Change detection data

● ● ● ● ●

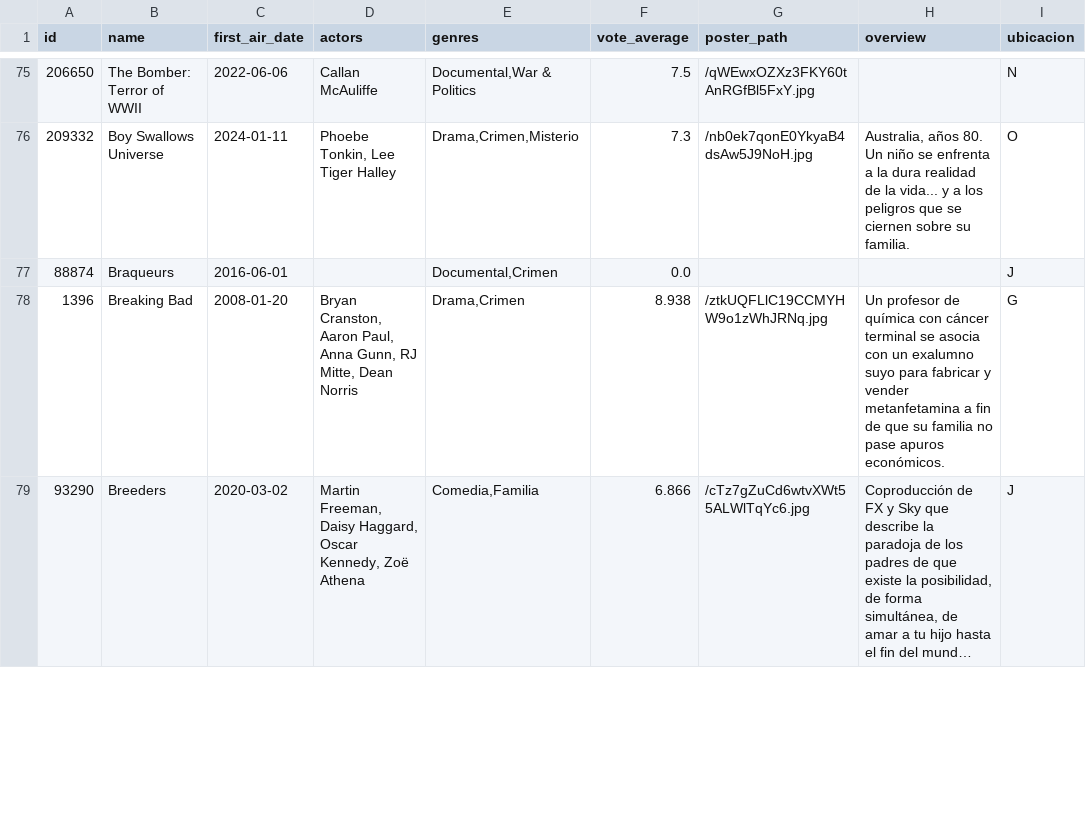
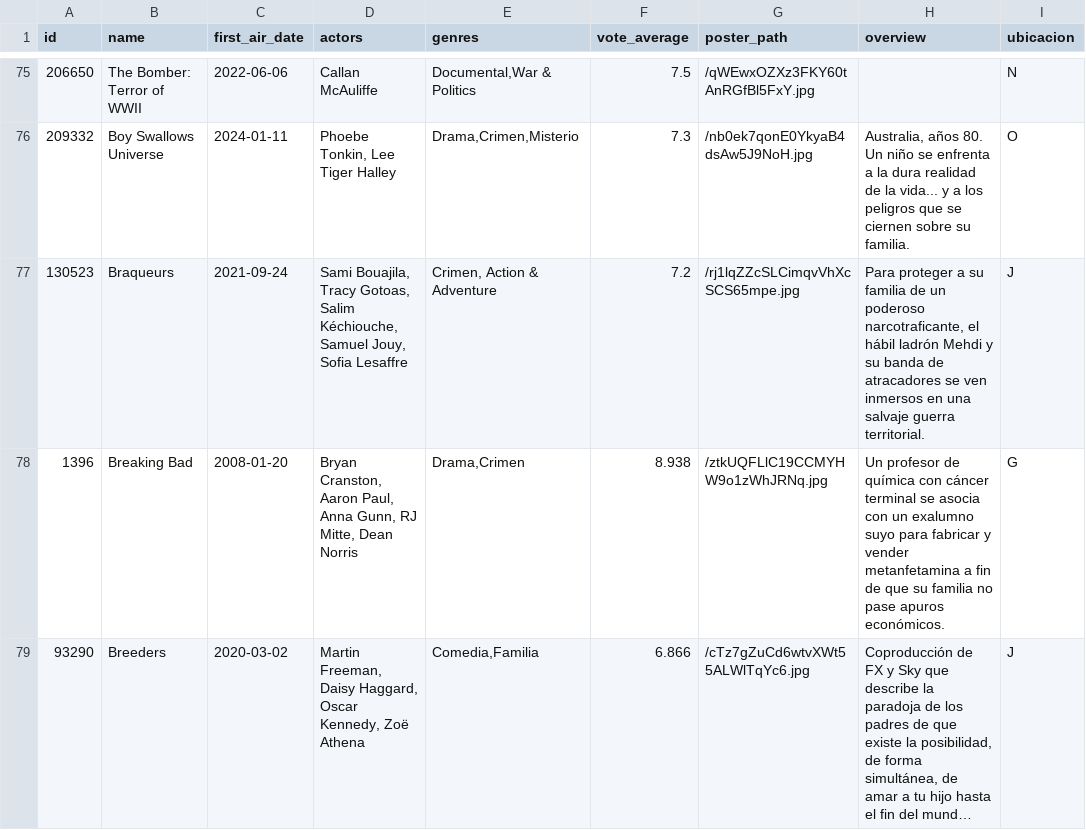
Before and after one commit to Tricolor3D/MiListaDePeliculas, a CSV file: series.csv, drawn as a sheet; only a part is shown, gaps mark what is left out; long unchanged cells end in …; removed rows and columns are numbered as before the commit, all else as after; the diff names each change by its address in the sheet, - before the commit and + after, or states it on an @@ line.

Commit message:
Update series.csv

```diff
--- a/series.csv
+++ b/series.csv
-row 77: 88874 | Braqueurs | 2016-06-01 |  | Documental,Crimen | 0.0 |  |  | J
+row 77: 130523 | Braqueurs | 2021-09-24 | Sami Bouajila, Tracy Gotoas, Salim Kéchiouche, Samuel Jouy, Sofia Lesaffre | Crimen, Action & Adventure | 7.2 | /rj1lqZZcSLCimqvVhXcSCS65mpe.jpg | Para proteger a su familia de un poderoso narcotraficante, el hábil ladrón Mehdi y su banda de atracadores se ven inmersos en una salvaje guerra territorial. | J
```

● ● ● ● ●

Exercise:
No picture belongs in the copy. Print every entry above exactly as it stands.

Final answer:
Before and after one commit to Tricolor3D/MiListaDePeliculas, a CSV file: series.csv, drawn as a sheet; only a part is shown, gaps mark what is left out; long unchanged cells end in …; removed rows and columns are numbered as before the commit, all else as after; the diff names each change by its address in the sheet, - before the commit and + after, or states it on an @@ line.

Commit message:
Update series.csv

```diff
--- a/series.csv
+++ b/series.csv
-row 77: 88874 | Braqueurs | 2016-06-01 |  | Documental,Crimen | 0.0 |  |  | J
+row 77: 130523 | Braqueurs | 2021-09-24 | Sami Bouajila, Tracy Gotoas, Salim Kéchiouche, Samuel Jouy, Sofia Lesaffre | Crimen, Action & Adventure | 7.2 | /rj1lqZZcSLCimqvVhXcSCS65mpe.jpg | Para proteger a su familia de un poderoso narcotraficante, el hábil ladrón Mehdi y su banda de atracadores se ven inmersos en una salvaje guerra territorial. | J
```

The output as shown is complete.